Why? Well, remember, the court has consolidated two cases challenging the ban. The Fourth Circuit case is Trump v. International Refugee Assistance Project, a challenge by individuals and advocacy groups; the Ninth Circuit case is called Trump v. Hawaii—a challenge to the ban by the state of Hawaii.
The second case, in other words, has been brought by the precise entity the clause was “originally understood” to protect against federal overreach: a state government.
Hawaii is claiming—on behalf of itself and of its religiously diverse people—that the federal government has violated a solemn guarantee made to the states soon after the founding: The new government would not take it upon itself to create a national religion.

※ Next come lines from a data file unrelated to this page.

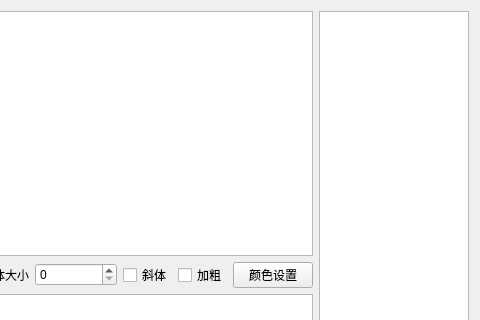
tianlang724/QtChat, file mainwindow.ui: the form before one commit; both pictures show x 297 to 777 and y 0 to 320 of the 777 by 459 pixel window.
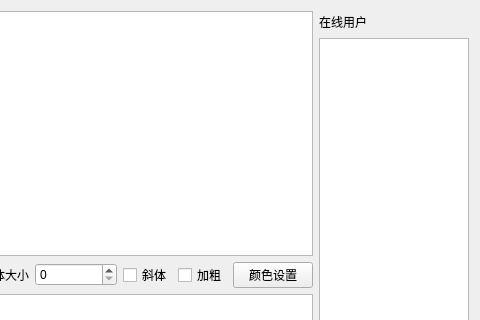
The form after the commit.

Patch:
```diff
--- a/mainwindow.ui
+++ b/mainwindow.ui
@@ -146,9 +146,20 @@
       </layout>
      </item>
      <item>
-      <layout class="QVBoxLayout" name="verticalLayout_2">
+      <layout class="QVBoxLayout" name="verticalLayout_2" stretch="1,20">
        <item>
-        <widget class="QListView" name="ListView_OLMembers"/>
+        <layout class="QVBoxLayout" name="verticalLayout_3">
+         <item>
+          <widget class="QLabel" name="label_2">
+           <property name="text">
+            <string>在线用户</string>
+           </property>
+          </widget>
+         </item>
+        </layout>
+       </item>
+       <item>
+        <widget class="QListWidget" name="listWidget_OnMembers"/>
        </item>
       </layout>
      </item>
```
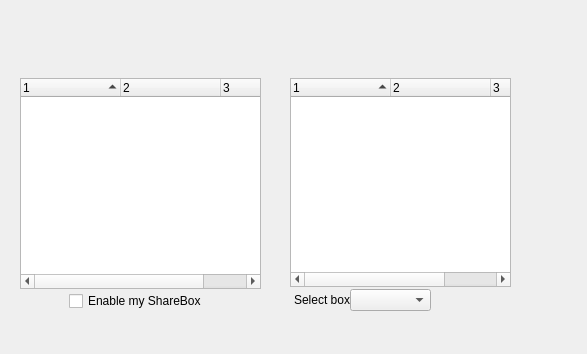
Old version of the form src/desktop/GuiShareBox.ui in the repository hwgao/beebeep.
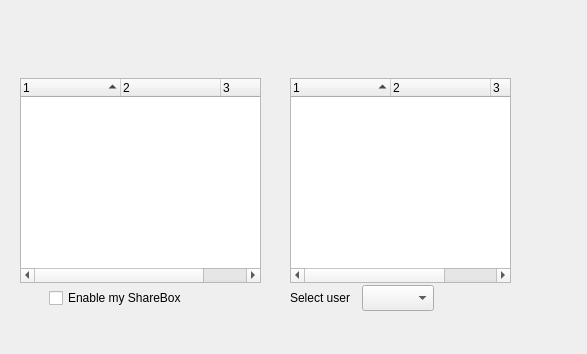
New version of the form. Icons and pictures are not drawn. Custom widgets are drawn as their Qt base class.

Commit message: Added a better usability in ShareBox interface

```diff
--- a/src/desktop/GuiShareBox.ui
+++ b/src/desktop/GuiShareBox.ui
@@ -140,6 +140,9 @@
     </item>
     <item row="2" column="0" colspan="5">
      <layout class="QHBoxLayout" name="horizontalLayout">
+      <property name="spacing">
+       <number>12</number>
+      </property>
       <item>
        <spacer name="horizontalSpacer">
         <property name="orientation">
@@ -155,6 +158,12 @@
       </item>
       <item>
        <widget class="QCheckBox" name="mp_cbEnableMyBox">
+        <property name="minimumSize">
+         <size>
+          <width>0</width>
+          <height>26</height>
+         </size>
+        </property>
         <property name="layoutDirection">
          <enum>Qt::LeftToRight</enum>
         </property>
@@ -164,21 +173,6 @@
        </widget>
       </item>
       <item>
-       <spacer name="horizontalSpacer_2">
-        <property name="orientation">
-         <enum>Qt::Horizontal</enum>
-        </property>
-        <property name="sizeHint" stdset="0">
-         <size>
-          <width>42</width>
-          <height>20</height>
-         </size>
-        </property>
-       </spacer>
-      </item>
-     </layout>
-    </item>
-    <item row="0" column="0">
      <widget class="QPushButton" name="mp_pbSelectMyBox">
       <property name="sizePolicy">
        <sizepolicy hsizetype="Fixed" vsizetype="Fixed">
@@ -219,6 +213,21 @@
       </property>
      </widget>
     </item>
+      <item>
+       <spacer name="horizontalSpacer_2">
+        <property name="orientation">
+         <enum>Qt::Horizontal</enum>
+        </property>
+        <property name="sizeHint" stdset="0">
+         <size>
+          <width>42</width>
+          <height>20</height>
+         </size>
+        </property>
+       </spacer>
+      </item>
+     </layout>
+    </item>
     <item row="1" column="0" colspan="6">
      <widget class="GuiShareBoxFileInfoList" name="mp_myBox">
       <property name="sortingEnabled">
@@ -455,6 +464,9 @@
     </item>
     <item row="2" column="0" colspan="3">
      <layout class="QHBoxLayout" name="horizontalLayout_2">
+      <property name="spacing">
+       <number>12</number>
+      </property>
       <item>
        <widget class="QLabel" name="mp_lUsers">
         <property name="sizePolicy">
@@ -466,11 +478,11 @@
         <property name="minimumSize">
          <size>
           <width>60</width>
-          <height>0</height>
+          <height>26</height>
          </size>
         </property>
         <property name="text">
-         <string>Select box</string>
+         <string>Select user</string>
         </property>
         <property name="alignment">
          <set>Qt::AlignRight|Qt::AlignTrailing|Qt::AlignVCenter</set>
@@ -485,6 +497,50 @@
           <verstretch>0</verstretch>
          </sizepolicy>
         </property>
+        <property name="minimumSize">
+         <size>
+          <width>0</width>
+          <height>26</height>
+         </size>
+        </property>
+       </widget>
+      </item>
+      <item>
+       <widget class="QPushButton" name="mp_pbUpdate">
+        <property name="sizePolicy">
+         <sizepolicy hsizetype="Fixed" vsizetype="Fixed">
+          <horstretch>0</horstretch>
+          <verstretch>0</verstretch>
+         </sizepolicy>
+        </property>
+        <property name="minimumSize">
+         <size>
+          <width>26</width>
+          <height>26</height>
+         </size>
+        </property>
+        <property name="maximumSize">
+         <size>
+          <width>26</width>
+          <height>26</height>
+         </size>
+        </property>
+        <property name="text">
+         <string/>
+        </property>
+        <property name="icon">
+         <iconset resource="../beebeep.qrc">
+          <normaloff>:/images/update.png</normaloff>:/images/update.png</iconset>
+        </property>
+        <property name="iconSize">
+         <size>
+          <width>24</width>
+          <height>26</height>
+         </size>
+        </property>
+        <property name="flat">
+         <bool>true</bool>
+        </property>
        </widget>
       </item>
       <item>
```
Left out of the diff: 3 changed lines with no effect on the pictures. Lines whose indentation alone changed are shown as unchanged. The commit also changes 7 other files.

This claim deserves to be taken seriously. The ban on establishment is the most broadly worded prohibition in the Constitution. Congress is to make “no law respecting” establishment—not “prohibiting,” as in the “free exercise” clause, nor “abridging,” as in the speech and press clauses; nor “unreasonable,” as in the Fourth Amendment’s “search and seizure clause,” nor “excessive,” as in the Eighth Amendment’s “bail and fines” clause.
No. Law. At. All.

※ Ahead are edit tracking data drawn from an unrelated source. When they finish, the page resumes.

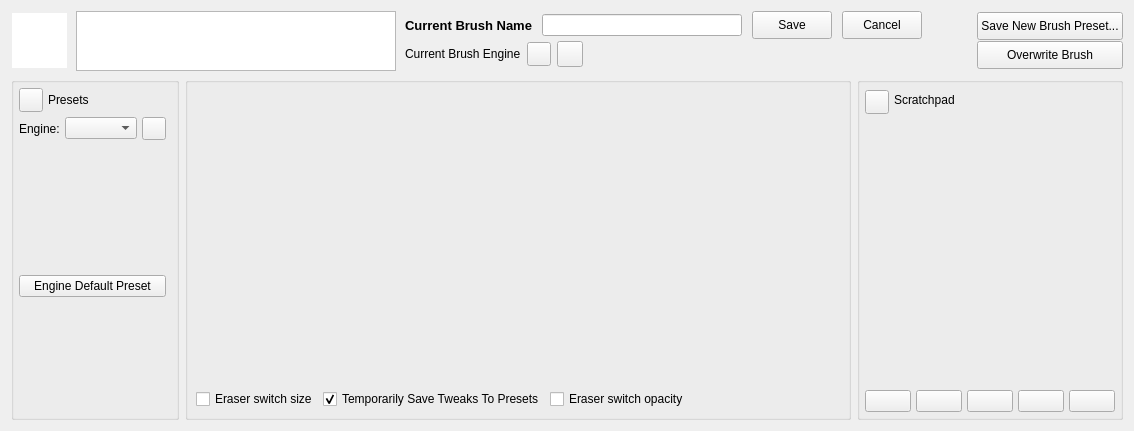
Above: libs/ui/forms/wdgpaintopsettings.ui from KDE/krita before the change. Below: the same form after it.
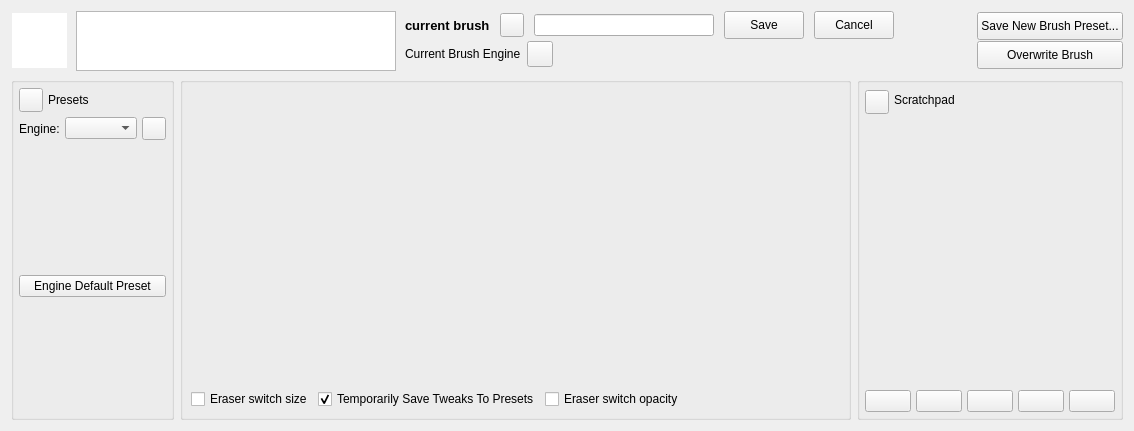
That is the form after the change. Custom widgets are drawn as their Qt base class.

Commit message: turn brush editor area icons to arrows. moved the edit icon by the brush name

Diff of the .ui file:
```diff
--- a/libs/ui/forms/wdgpaintopsettings.ui
+++ b/libs/ui/forms/wdgpaintopsettings.ui
@@ -142,6 +142,12 @@
          </property>
          <item>
           <widget class="QLabel" name="currentBrushNameLabel">
+           <property name="sizePolicy">
+            <sizepolicy hsizetype="Minimum" vsizetype="Preferred">
+             <horstretch>0</horstretch>
+             <verstretch>0</verstretch>
+            </sizepolicy>
+           </property>
            <property name="font">
             <font>
              <pointsize>10</pointsize>
@@ -150,7 +156,32 @@
             </font>
            </property>
            <property name="text">
-            <string>Current Brush Name</string>
+            <string>current brush</string>
+           </property>
+          </widget>
+         </item>
+         <item>
+          <widget class="QPushButton" name="renameBrushPresetButton">
+           <property name="sizePolicy">
+            <sizepolicy hsizetype="Fixed" vsizetype="Fixed">
+             <horstretch>0</horstretch>
+             <verstretch>0</verstretch>
+            </sizepolicy>
+           </property>
+           <property name="minimumSize">
+            <size>
+             <width>24</width>
+             <height>24</height>
+            </size>
+           </property>
+           <property name="maximumSize">
+            <size>
+             <width>24</width>
+             <height>24</height>
+            </size>
+           </property>
+           <property name="text">
+            <string/>
            </property>
           </widget>
          </item>
@@ -158,7 +189,7 @@
           <widget class="QLineEdit" name="renameBrushNameTextField">
            <property name="minimumSize">
             <size>
-             <width>200</width>
+             <width>180</width>
              <height>0</height>
             </size>
            </property>
@@ -196,6 +227,19 @@
            </property>
           </widget>
          </item>
+         <item>
+          <spacer name="horizontalSpacer_3">
+           <property name="orientation">
+            <enum>Qt::Horizontal</enum>
+           </property>
+           <property name="sizeHint" stdset="0">
+            <size>
+             <width>20</width>
+             <height>20</height>
+            </size>
+           </property>
+          </spacer>
+         </item>
         </layout>
        </item>
        <item>
@@ -210,31 +254,6 @@
            </property>
           </widget>
          </item>
-         <item>
-          <widget class="QPushButton" name="renameBrushPresetButton">
-           <property name="sizePolicy">
-            <sizepolicy hsizetype="Fixed" vsizetype="Fixed">
-             <horstretch>0</horstretch>
-             <verstretch>0</verstretch>
-            </sizepolicy>
-           </property>
-           <property name="minimumSize">
-            <size>
-             <width>24</width>
-             <height>24</height>
-            </size>
-           </property>
-           <property name="maximumSize">
-            <size>
-             <width>24</width>
-             <height>24</height>
-            </size>
-           </property>
-           <property name="text">
-            <string/>
-           </property>
-          </widget>
-         </item>
          <item>
           <widget class="QPushButton" name="reloadPresetButton">
            <property name="sizePolicy">
@@ -387,7 +406,7 @@
        <number>5</number>
       </property>
       <property name="rightMargin">
-       <number>10</number>
+       <number>5</number>
       </property>
       <property name="bottomMargin">
        <number>5</number>
```
The commit also changes 1 other file.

I can’t find an immigration exception in that. Indeed, arguably the ban should apply most strongly in matters of citizenship and immigration. And if “no law” means anything, surely it means that no statute (such as the Immigration and Nationality Act) can be read to silently authorize the president to decide what religions are permitted and which are not, whether in matters of immigration or anything else. How dare the federal government take it on itself to decide what religions shall be permitted in this country, and indeed to shape our population to suit the religious views of a particular president?
Admittedly, the establishment argument faces some questions of proof. Much of the debate in courts below involves what evidence can be cited to show that, in issuing the order, Trump intended to obstruct and reduce Muslim immigration. As long as we are discussing this matter like real adults rather than lawyers, though, does any reader of this column doubt what the executive order was intended to do? Could any judge worthy of the robe seriously argue that, even though all the world can see his nakedness, judges should ignore Trump’s statements and tweets?
Is there evidence of intent to exclude Muslims? As Uncle Junior of The Sopranos used to say, “What are we, children?”
American conservative thought can be oddly self-contradictory; government power over the economy, some on the right argue, is a mortal danger to liberty—but some of these same conservatives contend that government is the appropriate steward of the immortal soul. Even Clarence Thomas, however, should be willing to admit that, if the federal government takes it on itself to decide what religions are welcome here—what gods our people shall worship, who shall form “we the people” at prayer—it has betrayed a very basic commitment made in 1790. Of all the powers a powerful national government might usurp, perhaps the most terrifying would be the power to open and close the roads to heaven.